Extracted information »
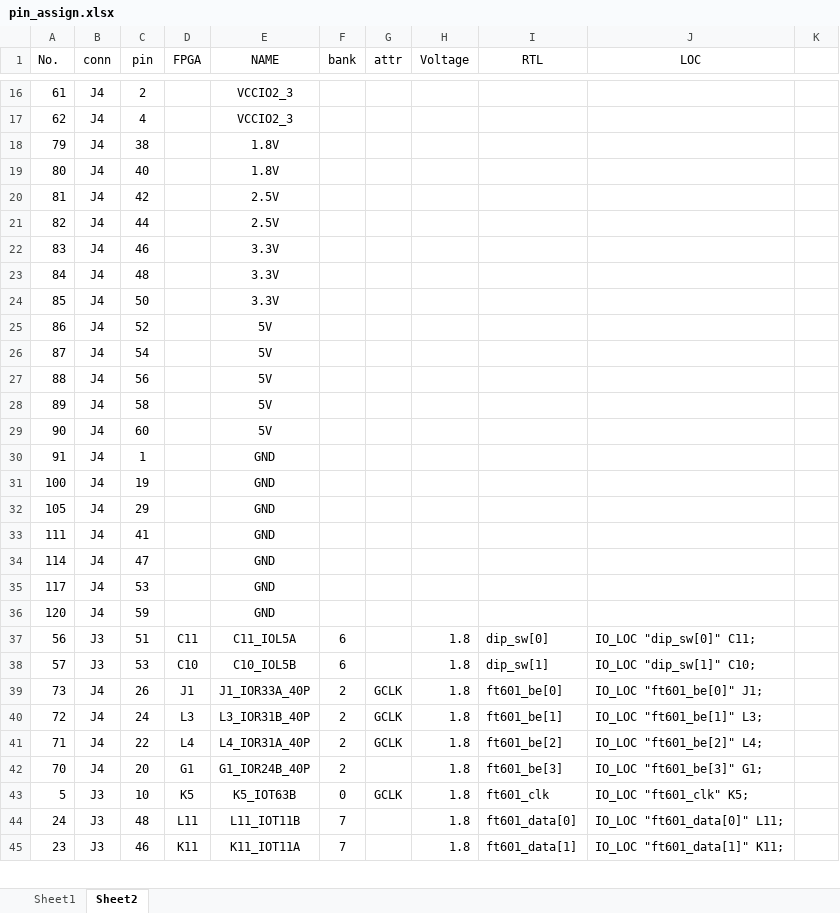
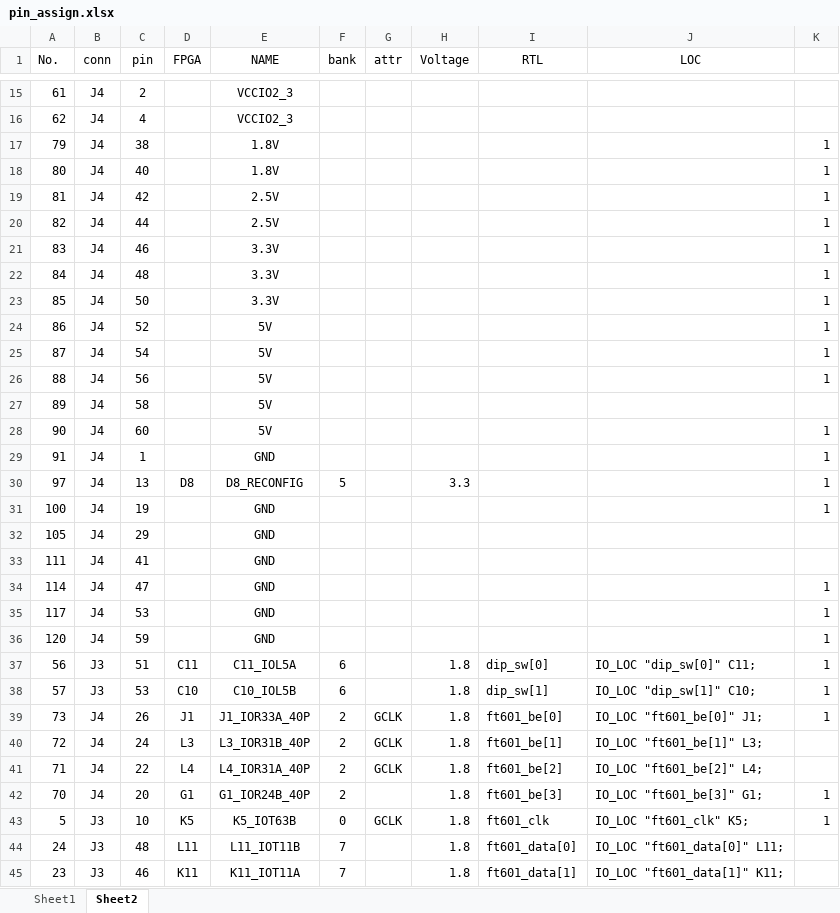
Before and after one commit to ryuz/rtcl-tp25k-usb3-pcb, an Excel workbook: doc/pin_assign.xlsx, sheet Sheet2, drawn as a sheet; only a part is shown, gaps mark what is left out; values as stored, in another font and other column widths than the file's, no borders; addresses are those after the commit; the diff covers the shown part only; the diff names each change by its address in the sheet, - before the commit and + after, or states it on an @@ line.

```diff
--- a/doc/pin_assign.xlsx (sheet Sheet2)
+++ b/doc/pin_assign.xlsx (sheet Sheet2)
-K17:K26: (empty)
+K17:K26: 1
-K28:K29: (empty)
+K28:K29: 1
+row 30: 97 | J4 | 13 | D8 | D8_RECONFIG | 5 |  | 3.3 |  |  | 1
-K31: (empty)
+K31: 1
-K34:K39: (empty)
+K34:K39: 1
-K42:K43: (empty)
+K42:K43: 1
```
Also changed, not shown: 1 added row, 2 removed rows, 4 moved rows and 41 edited cells elsewhere in this sheet, formulas that keep their value, 5 other files.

Description of the task »
All of the listing above has to be reproduced exactly, though without its images.

Response to the task »
Before and after one commit to ryuz/rtcl-tp25k-usb3-pcb, an Excel workbook: doc/pin_assign.xlsx, sheet Sheet2, drawn as a sheet; only a part is shown, gaps mark what is left out; values as stored, in another font and other column widths than the file's, no borders; addresses are those after the commit; the diff covers the shown part only; the diff names each change by its address in the sheet, - before the commit and + after, or states it on an @@ line.

```diff
--- a/doc/pin_assign.xlsx (sheet Sheet2)
+++ b/doc/pin_assign.xlsx (sheet Sheet2)
-K17:K26: (empty)
+K17:K26: 1
-K28:K29: (empty)
+K28:K29: 1
+row 30: 97 | J4 | 13 | D8 | D8_RECONFIG | 5 |  | 3.3 |  |  | 1
-K31: (empty)
+K31: 1
-K34:K39: (empty)
+K34:K39: 1
-K42:K43: (empty)
+K42:K43: 1
```
Also changed, not shown: 1 added row, 2 removed rows, 4 moved rows and 41 edited cells elsewhere in this sheet, formulas that keep their value, 5 other files.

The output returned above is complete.